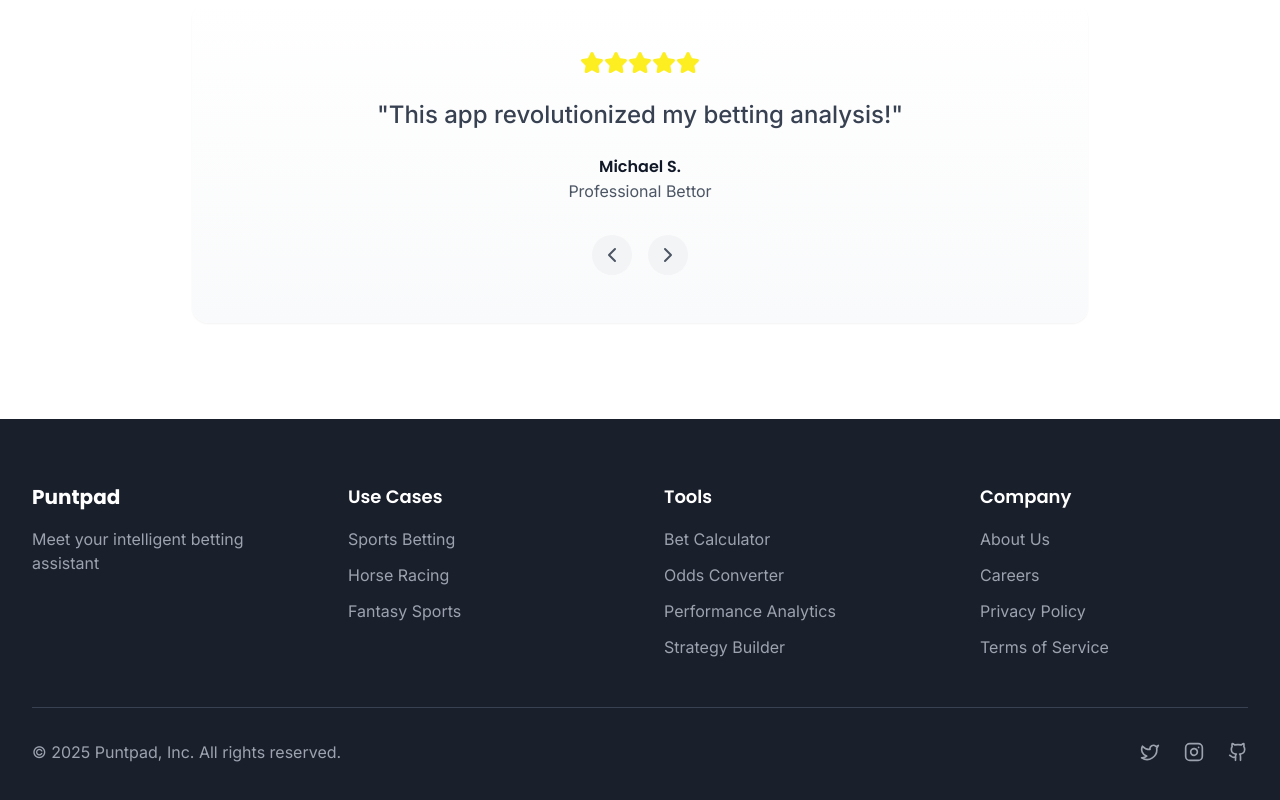
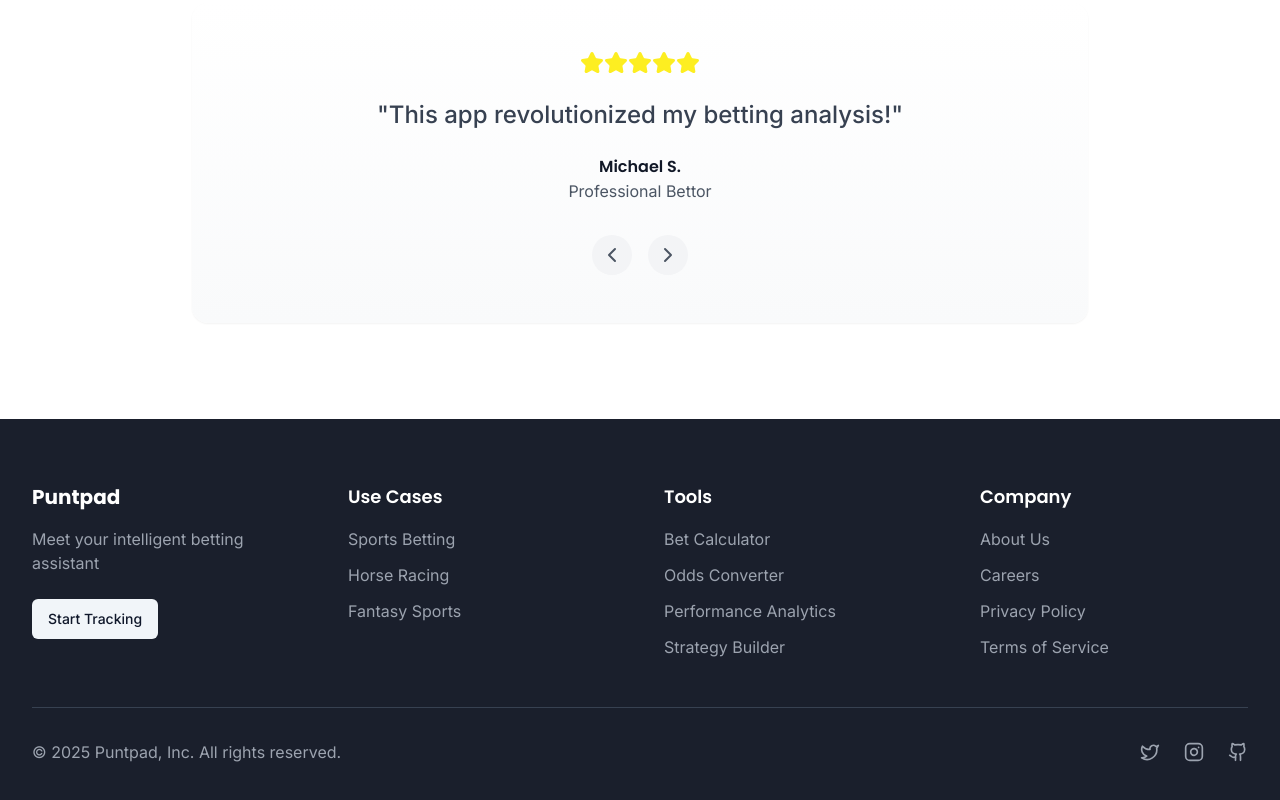
Before and after one commit to JackDilger/punt-pad, a React (Vite) app: page / in a window 1280 px wide. Shown: the part 2055-2855 px from the top of the page. Built offline with nearby package versions, Linux system fonts and the light colour scheme.

Commit message:
Add start tracking button
Adds a "Start Tracking" button below the "Meet your intelligent betting assistant" text in the footer.

```diff
--- a/src/components/Footer.tsx
+++ b/src/components/Footer.tsx
@@ -1,5 +1,7 @@
 
 import { Instagram, Twitter, Github } from "lucide-react";
+import { Button } from "./ui/button";
+import { Link } from "react-router-dom";
 
 export const Footer = () => {
   return (
@@ -13,6 +15,11 @@ export const Footer = () => {
             <p className="text-gray-400 mb-6">
               Meet your intelligent betting assistant
             </p>
+            <Button asChild variant="secondary" className="hover:bg-white hover:text-gray-900">
+              <Link to="/signup">
+                Start Tracking
+              </Link>
+            </Button>
           </div>
 
           {/* Use Cases */}
```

━━━━━━

Brief » Which lines of the data contain the word "from"? Copy each one.

The answer »
Before and after one commit to JackDilger/punt-pad, a React (Vite) app: page / in a window 1280 px wide. Shown: the part 2055-2855 px from the top of the page. Built offline with nearby package versions, Linux system fonts and the light colour scheme.
 import { Instagram, Twitter, Github } from "lucide-react";
+import { Button } from "./ui/button";
+import { Link } from "react-router-dom";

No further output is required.